» **Required work**: Here is a listing. Reproduce it exactly.

» **Data to use**:

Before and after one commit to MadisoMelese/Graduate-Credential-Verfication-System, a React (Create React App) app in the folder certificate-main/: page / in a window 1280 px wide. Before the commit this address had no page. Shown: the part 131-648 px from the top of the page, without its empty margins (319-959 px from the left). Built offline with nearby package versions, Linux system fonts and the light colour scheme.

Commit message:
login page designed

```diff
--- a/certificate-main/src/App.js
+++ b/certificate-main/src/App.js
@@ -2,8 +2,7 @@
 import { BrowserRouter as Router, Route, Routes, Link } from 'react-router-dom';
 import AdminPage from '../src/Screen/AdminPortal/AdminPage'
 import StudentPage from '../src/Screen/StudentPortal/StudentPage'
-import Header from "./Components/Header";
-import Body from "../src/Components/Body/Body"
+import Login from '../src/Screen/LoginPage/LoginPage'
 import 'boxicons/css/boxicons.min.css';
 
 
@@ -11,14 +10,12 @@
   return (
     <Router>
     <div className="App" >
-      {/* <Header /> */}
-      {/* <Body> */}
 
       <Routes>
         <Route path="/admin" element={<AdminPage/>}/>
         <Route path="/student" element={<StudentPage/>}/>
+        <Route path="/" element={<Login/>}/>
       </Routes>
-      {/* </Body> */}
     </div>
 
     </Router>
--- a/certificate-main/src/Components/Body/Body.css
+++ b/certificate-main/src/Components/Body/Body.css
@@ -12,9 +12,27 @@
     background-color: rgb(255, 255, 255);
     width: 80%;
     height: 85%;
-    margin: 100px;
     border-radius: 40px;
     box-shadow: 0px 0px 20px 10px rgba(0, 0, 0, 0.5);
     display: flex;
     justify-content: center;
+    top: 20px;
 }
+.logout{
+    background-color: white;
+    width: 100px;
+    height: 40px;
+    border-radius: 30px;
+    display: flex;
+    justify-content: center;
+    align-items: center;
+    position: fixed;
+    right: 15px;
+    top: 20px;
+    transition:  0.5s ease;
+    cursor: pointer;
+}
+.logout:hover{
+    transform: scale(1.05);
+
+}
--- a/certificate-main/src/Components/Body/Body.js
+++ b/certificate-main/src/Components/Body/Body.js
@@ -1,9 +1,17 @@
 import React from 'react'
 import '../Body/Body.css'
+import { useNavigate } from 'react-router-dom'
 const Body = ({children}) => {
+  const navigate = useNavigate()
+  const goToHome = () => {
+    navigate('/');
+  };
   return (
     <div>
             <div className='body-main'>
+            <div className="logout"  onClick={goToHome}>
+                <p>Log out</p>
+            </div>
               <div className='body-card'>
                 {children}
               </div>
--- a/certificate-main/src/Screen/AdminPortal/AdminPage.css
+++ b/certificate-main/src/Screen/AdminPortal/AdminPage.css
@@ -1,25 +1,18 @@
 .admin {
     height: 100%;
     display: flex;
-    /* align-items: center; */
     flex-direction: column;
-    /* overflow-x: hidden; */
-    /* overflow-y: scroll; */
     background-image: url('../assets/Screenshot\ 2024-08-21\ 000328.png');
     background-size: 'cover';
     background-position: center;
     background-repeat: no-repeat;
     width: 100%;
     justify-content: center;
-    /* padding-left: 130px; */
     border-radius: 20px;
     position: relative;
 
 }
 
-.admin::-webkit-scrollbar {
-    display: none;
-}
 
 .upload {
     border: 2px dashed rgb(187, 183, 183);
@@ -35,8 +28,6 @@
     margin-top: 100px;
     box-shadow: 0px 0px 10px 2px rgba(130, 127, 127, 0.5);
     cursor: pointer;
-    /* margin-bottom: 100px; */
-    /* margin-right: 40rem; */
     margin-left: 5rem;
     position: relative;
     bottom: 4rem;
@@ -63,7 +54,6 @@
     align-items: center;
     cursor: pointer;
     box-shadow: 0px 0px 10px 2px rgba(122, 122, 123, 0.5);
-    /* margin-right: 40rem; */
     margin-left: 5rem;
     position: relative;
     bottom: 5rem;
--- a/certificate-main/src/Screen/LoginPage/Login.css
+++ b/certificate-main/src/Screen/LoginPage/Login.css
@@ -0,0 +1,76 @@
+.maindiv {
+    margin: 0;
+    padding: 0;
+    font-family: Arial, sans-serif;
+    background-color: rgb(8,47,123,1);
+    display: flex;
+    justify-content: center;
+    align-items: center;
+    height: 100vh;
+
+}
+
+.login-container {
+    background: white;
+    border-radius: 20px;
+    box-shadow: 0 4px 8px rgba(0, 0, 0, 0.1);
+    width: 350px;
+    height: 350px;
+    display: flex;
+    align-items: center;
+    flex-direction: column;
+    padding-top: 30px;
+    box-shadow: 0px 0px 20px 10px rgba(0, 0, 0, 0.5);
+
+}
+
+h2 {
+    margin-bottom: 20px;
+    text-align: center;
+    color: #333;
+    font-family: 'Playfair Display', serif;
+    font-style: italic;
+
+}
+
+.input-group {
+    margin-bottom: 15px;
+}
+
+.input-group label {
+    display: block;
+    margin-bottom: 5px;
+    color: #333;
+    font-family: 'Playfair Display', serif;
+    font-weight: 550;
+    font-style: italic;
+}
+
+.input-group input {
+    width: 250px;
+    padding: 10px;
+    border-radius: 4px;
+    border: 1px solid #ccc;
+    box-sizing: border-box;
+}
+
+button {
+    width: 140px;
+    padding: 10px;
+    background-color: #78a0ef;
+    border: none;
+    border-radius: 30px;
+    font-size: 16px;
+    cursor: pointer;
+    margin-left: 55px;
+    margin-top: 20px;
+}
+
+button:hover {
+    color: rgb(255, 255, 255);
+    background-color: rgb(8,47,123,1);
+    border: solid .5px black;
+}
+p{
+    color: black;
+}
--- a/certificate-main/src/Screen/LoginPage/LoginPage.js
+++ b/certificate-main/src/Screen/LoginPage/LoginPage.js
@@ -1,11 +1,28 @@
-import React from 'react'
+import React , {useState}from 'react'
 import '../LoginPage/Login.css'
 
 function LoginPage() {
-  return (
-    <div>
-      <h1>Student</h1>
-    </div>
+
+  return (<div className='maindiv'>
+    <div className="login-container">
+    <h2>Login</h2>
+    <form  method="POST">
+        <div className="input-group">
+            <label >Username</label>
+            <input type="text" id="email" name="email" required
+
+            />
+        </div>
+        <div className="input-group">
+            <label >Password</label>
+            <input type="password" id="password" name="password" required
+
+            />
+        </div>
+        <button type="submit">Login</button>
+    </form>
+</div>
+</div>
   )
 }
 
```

» **Written solution**:
Before and after one commit to MadisoMelese/Graduate-Credential-Verfication-System, a React (Create React App) app in the folder certificate-main/: page / in a window 1280 px wide. Before the commit this address had no page. Shown: the part 131-648 px from the top of the page, without its empty margins (319-959 px from the left). Built offline with nearby package versions, Linux system fonts and the light colour scheme.

Commit message:
login page designed

```diff
--- a/certificate-main/src/App.js
+++ b/certificate-main/src/App.js
@@ -2,8 +2,7 @@
 import { BrowserRouter as Router, Route, Routes, Link } from 'react-router-dom';
 import AdminPage from '../src/Screen/AdminPortal/AdminPage'
 import StudentPage from '../src/Screen/StudentPortal/StudentPage'
-import Header from "./Components/Header";
-import Body from "../src/Components/Body/Body"
+import Login from '../src/Screen/LoginPage/LoginPage'
 import 'boxicons/css/boxicons.min.css';
 
 
@@ -11,14 +10,12 @@
   return (
     <Router>
     <div className="App" >
-      {/* <Header /> */}
-      {/* <Body> */}
 
       <Routes>
         <Route path="/admin" element={<AdminPage/>}/>
         <Route path="/student" element={<StudentPage/>}/>
+        <Route path="/" element={<Login/>}/>
       </Routes>
-      {/* </Body> */}
     </div>
 
     </Router>
--- a/certificate-main/src/Components/Body/Body.css
+++ b/certificate-main/src/Components/Body/Body.css
@@ -12,9 +12,27 @@
     background-color: rgb(255, 255, 255);
     width: 80%;
     height: 85%;
-    margin: 100px;
     border-radius: 40px;
     box-shadow: 0px 0px 20px 10px rgba(0, 0, 0, 0.5);
     display: flex;
     justify-content: center;
+    top: 20px;
 }
+.logout{
+    background-color: white;
+    width: 100px;
+    height: 40px;
+    border-radius: 30px;
+    display: flex;
+    justify-content: center;
+    align-items: center;
+    position: fixed;
+    right: 15px;
+    top: 20px;
+    transition:  0.5s ease;
+    cursor: pointer;
+}
+.logout:hover{
+    transform: scale(1.05);
+
+}
--- a/certificate-main/src/Components/Body/Body.js
+++ b/certificate-main/src/Components/Body/Body.js
@@ -1,9 +1,17 @@
 import React from 'react'
 import '../Body/Body.css'
+import { useNavigate } from 'react-router-dom'
 const Body = ({children}) => {
+  const navigate = useNavigate()
+  const goToHome = () => {
+    navigate('/');
+  };
   return (
     <div>
             <div className='body-main'>
+            <div className="logout"  onClick={goToHome}>
+                <p>Log out</p>
+            </div>
               <div className='body-card'>
                 {children}
               </div>
--- a/certificate-main/src/Screen/AdminPortal/AdminPage.css
+++ b/certificate-main/src/Screen/AdminPortal/AdminPage.css
@@ -1,25 +1,18 @@
 .admin {
     height: 100%;
     display: flex;
-    /* align-items: center; */
     flex-direction: column;
-    /* overflow-x: hidden; */
-    /* overflow-y: scroll; */
     background-image: url('../assets/Screenshot\ 2024-08-21\ 000328.png');
     background-size: 'cover';
     background-position: center;
     background-repeat: no-repeat;
     width: 100%;
     justify-content: center;
-    /* padding-left: 130px; */
     border-radius: 20px;
     position: relative;
 
 }
 
-.admin::-webkit-scrollbar {
-    display: none;
-}
 
 .upload {
     border: 2px dashed rgb(187, 183, 183);
@@ -35,8 +28,6 @@
     margin-top: 100px;
     box-shadow: 0px 0px 10px 2px rgba(130, 127, 127, 0.5);
     cursor: pointer;
-    /* margin-bottom: 100px; */
-    /* margin-right: 40rem; */
     margin-left: 5rem;
     position: relative;
     bottom: 4rem;
@@ -63,7 +54,6 @@
     align-items: center;
     cursor: pointer;
     box-shadow: 0px 0px 10px 2px rgba(122, 122, 123, 0.5);
-    /* margin-right: 40rem; */
     margin-left: 5rem;
     position: relative;
     bottom: 5rem;
--- a/certificate-main/src/Screen/LoginPage/Login.css
+++ b/certificate-main/src/Screen/LoginPage/Login.css
@@ -0,0 +1,76 @@
+.maindiv {
+    margin: 0;
+    padding: 0;
+    font-family: Arial, sans-serif;
+    background-color: rgb(8,47,123,1);
+    display: flex;
+    justify-content: center;
+    align-items: center;
+    height: 100vh;
+
+}
+
+.login-container {
+    background: white;
+    border-radius: 20px;
+    box-shadow: 0 4px 8px rgba(0, 0, 0, 0.1);
+    width: 350px;
+    height: 350px;
+    display: flex;
+    align-items: center;
+    flex-direction: column;
+    padding-top: 30px;
+    box-shadow: 0px 0px 20px 10px rgba(0, 0, 0, 0.5);
+
+}
+
+h2 {
+    margin-bottom: 20px;
+    text-align: center;
+    color: #333;
+    font-family: 'Playfair Display', serif;
+    font-style: italic;
+
+}
+
+.input-group {
+    margin-bottom: 15px;
+}
+
+.input-group label {
+    display: block;
+    margin-bottom: 5px;
+    color: #333;
+    font-family: 'Playfair Display', serif;
+    font-weight: 550;
+    font-style: italic;
+}
+
+.input-group input {
+    width: 250px;
+    padding: 10px;
+    border-radius: 4px;
+    border: 1px solid #ccc;
+    box-sizing: border-box;
+}
+
+button {
+    width: 140px;
+    padding: 10px;
+    background-color: #78a0ef;
+    border: none;
+    border-radius: 30px;
+    font-size: 16px;
+    cursor: pointer;
+    margin-left: 55px;
+    margin-top: 20px;
+}
+
+button:hover {
+    color: rgb(255, 255, 255);
+    background-color: rgb(8,47,123,1);
+    border: solid .5px black;
+}
+p{
+    color: black;
+}
--- a/certificate-main/src/Screen/LoginPage/LoginPage.js
+++ b/certificate-main/src/Screen/LoginPage/LoginPage.js
@@ -1,11 +1,28 @@
-import React from 'react'
+import React , {useState}from 'react'
 import '../LoginPage/Login.css'
 
 function LoginPage() {
-  return (
-    <div>
-      <h1>Student</h1>
-    </div>
+
+  return (<div className='maindiv'>
+    <div className="login-container">
+    <h2>Login</h2>
+    <form  method="POST">
+        <div className="input-group">
+            <label >Username</label>
+            <input type="text" id="email" name="email" required
+
+            />
+        </div>
+        <div className="input-group">
+            <label >Password</label>
+            <input type="password" id="password" name="password" required
+
+            />
+        </div>
+        <button type="submit">Login</button>
+    </form>
+</div>
+</div>
   )
 }
 
```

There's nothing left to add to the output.